SAN DIEGO (CNS) - A permanent shelter for the homeless will not only help people in need, but improve the quality of life in downtown San Diego, the city councilman who represents the area said Thursday.
The "Connections Housing" development at the former site of the World Trade Center at 1250 Sixth Ave. will make a difference in the city's "acute homeless problem," Councilman Kevin Faulconer said at an event in which officials marked the construction of the building.
Work on the structure began about a month ago, with crews demolishing the insides of the existing structure, according to the developer. The 86-year-old concrete block structure has been vacant for several years and its white exterior paint is peeling.
After he described the homeless services that will be offered, Mayor Jerry Sanders took note of the building's condition.
"What's more, we're turning an underutilized, blighted building into one where the homeless can come and turn their lives around," Sanders said.
Officials with People Assisting The Homeless -- or PATH -- said they remain on track to open many of the new housing units by early November.
When finished, the facility will include 73 permanent housing units, 150 beds of interim housing, a health care clinic and a social services center. Many of the units have private bathrooms and some have kitchenettes.

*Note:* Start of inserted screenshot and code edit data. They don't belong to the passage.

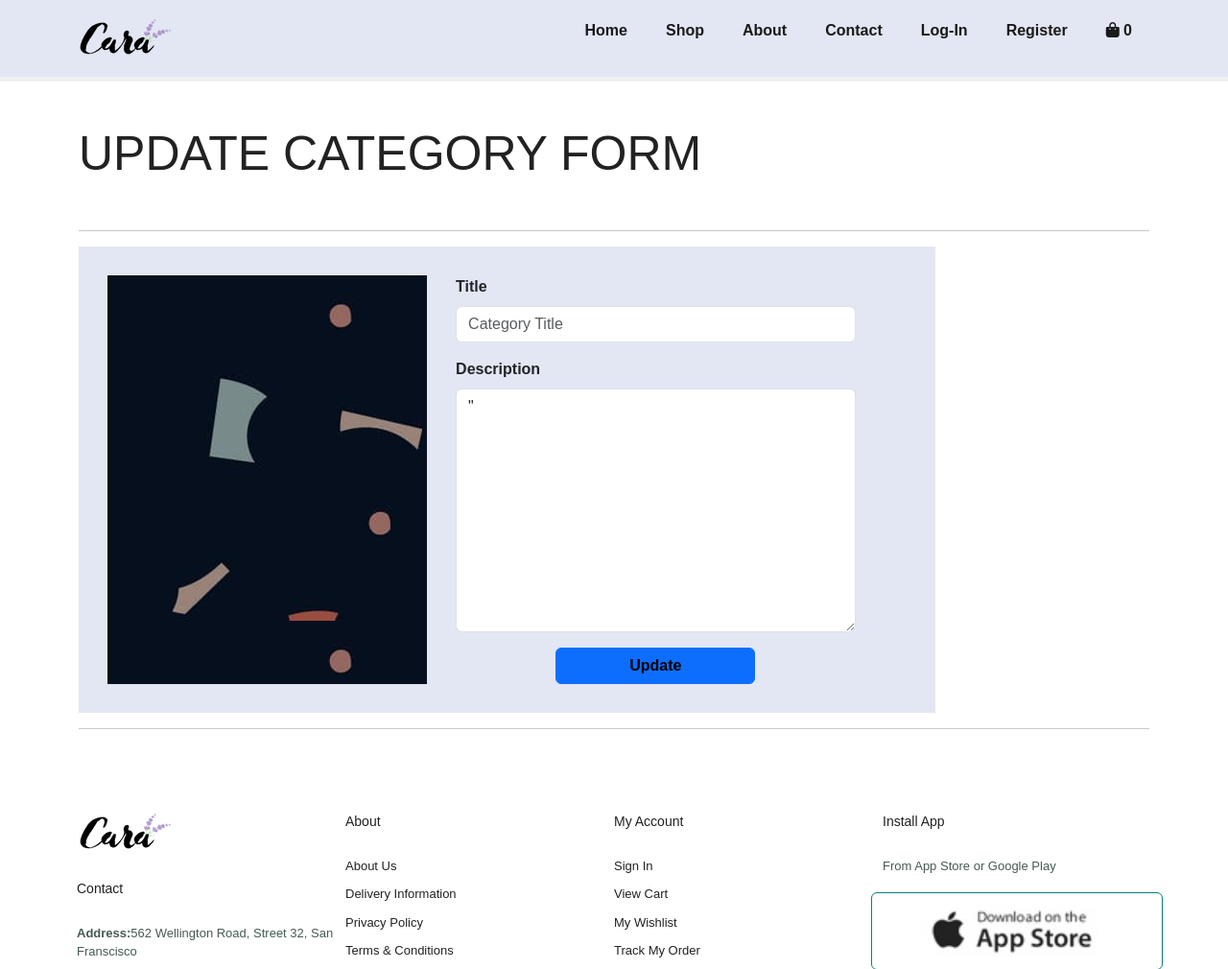
After one commit to Appleeyes/Online-shop, a PHP site: the page made by src/Views/Users/admin/updateCategory.php in a window 1280 px wide. The commit adds this page. Shown: the top 1010 px of the page at 96% size. Run offline with PHP 8.4, Linux system fonts and the light colour scheme; the template is opened without the code that fills it, so the values that code supplies are empty; some libraries are stand-ins or nearby versions.

Commit message:
feat: added feature to edit categories

```diff
--- a/index.php
+++ b/index.php
@@ -45,6 +45,8 @@ $router->get(path: BASE_URL . 'admin/remove', handler: AdminController::class .
 $router->get(path: BASE_URL . 'admin/categories', handler: AdminController::class . '::showCategories');
 $router->get(path: BASE_URL . 'admin/category-form', handler: AdminController::class . '::showCategoryForm');
 $router->post(path: BASE_URL . 'admin/categories/add', handler: AdminController::class . '::addCategories');
+$router->get(path: BASE_URL . 'admin/categories/update', handler: AdminController::class . '::showUpdateCategoryForm');
+$router->post(path: BASE_URL . 'admin/categories/update', handler: AdminController::class . '::updateCategories');
 
 
 
--- a/src/Views/Users/admin/categories.php
+++ b/src/Views/Users/admin/categories.php
@@ -42,7 +42,7 @@ require_once __DIR__ . '/../../templates/navigation.php';
                             <td><?= $category->category_id ?></td>
                             <td><?= $category->title ?></td>
                             <td><?= $category->description ?></td>
-                            <td><a href="" class="btnn">Edit</a></td>
+                            <td><a href="<?= BASE_URL ?>admin/categories/update?id=<?= $category->category_id ?>" class=" btnn">Edit</a></td>
                             <td><a href="" class="btnn danger">Delete</a></td>
                         </tr>
                     <?php endforeach; ?>
--- /dev/null
+++ b/src/Views/Users/admin/updateCategory.php
@@ -0,0 +1,36 @@
+<?php
+$activePage = 'updateCategory';
+require_once __DIR__ . '/../../templates/header.php';
+require_once __DIR__ . '/../../templates/navigation.php';
+
+$category_id = $_GET['id'];
+?>
+
+<div class="container my-5">
+    <h1 class="my-5">UPDATE CATEGORY FORM</h1>
+    <hr>
+    <div style="display: flex; width: 80%; background-color: #e3e6f3; padding: 30px;">
+        <div style="background-image: url('/Online-shop/public/images/banner/b2.jpg'); width: 40%; margin-right: 30px;">
+        </div>
+        <form style="width: 50%;" action="<?php echo BASE_URL; ?>admin/categories/update" method="POST" enctype="multipart/form-data">
+            <div class="mb-3">
+                <input type="hidden" name="category_id" value="<?php echo $categoryData->category_id; ?>">
+                <label style="font-weight: 800;" for="title" class="form-label">Title</label>
+                <input type="text" class="form-control" id="title" name="title" value="<?php echo $categoryData->title; ?>" placeholder="Category Title" required>
+            </div>
+            <div class="mb-3">
+                <label style="font-weight: 800;" for="description" class="form-label">Description</label>
+                <textarea class="form-control" rows="10" name="description" placeholder="Category Description" required><?= $categoryData->description; ?>"</textarea>
+            </div>
+            <div class="d-grid gap-2 col-6 mx-auto">
+                <button style="color: black; font-weight: 800;" class="btn btn-primary" type="submit">Update</button>
+            </div>
+        </form>
+    </div>
+    <hr>
+</div>
+
+
+<?php
+require_once __DIR__ . '/../../templates/footer.php';
+?>
```
Also changed, not shown: src/Controllers/AdminController.php (+29 -0 lines), src/Models/Admin.php (+21 -0 lines), 1 other file.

The new shelter will eliminate the need for city officials to open a temporary cold-weather shelter every winter and sends a message that "we don't only care about the homeless in the winter, but 365 days a year," said Councilman Todd Gloria, who will represent downtown when new council districts take effect later this year.
Speakers also lauded the cooperation between social service organizations, private business and several layers of government agencies in getting the project under way.
A wave of emailed bomb threats targeting businesses, schools and other locations across the nation put law San Diego-area enforcement agencies on alert Thursday, though there were no immediate indications that any of the menacing messages were credible.
California regulators are considering a plan to charge a fee for text messaging on mobile phones to help support programs that make phone service accessible to the poor, according to a newspaper report Wednesday.
Closing arguments are scheduled Thursday for a former Yuma police officer accused of raping a Kensington woman last year during a visit to her family home.
A Cal State Long Beach student claims a final exam question crossed the line into racism, CBS Los Angeles reports.
San Diegans are invited to a holiday posada this Friday. Those celebrating enjoy food, singing, and other festivities.
San Diego is one of several cities around the nation that will get a new Apple campus in the next three years, the company announced Thursday.
U.S. authorities arrested 32 people at a demonstration Monday that was organized by a Quaker group on the border with Mexico, authorities said.
Representatives from San Diego County and Poseidon Water held a celebration on Thursday for the Claude "Bud" Lewis Carlsbad Desalination Plant producing its 40 billionth gallon of drinking water.
A California judge who was recalled after sentencing a former Stanford student to six months in jail for sexually assaulting a young woman is asking people to donate money so he can pay court-ordered attorney's fees to the backers of the recall.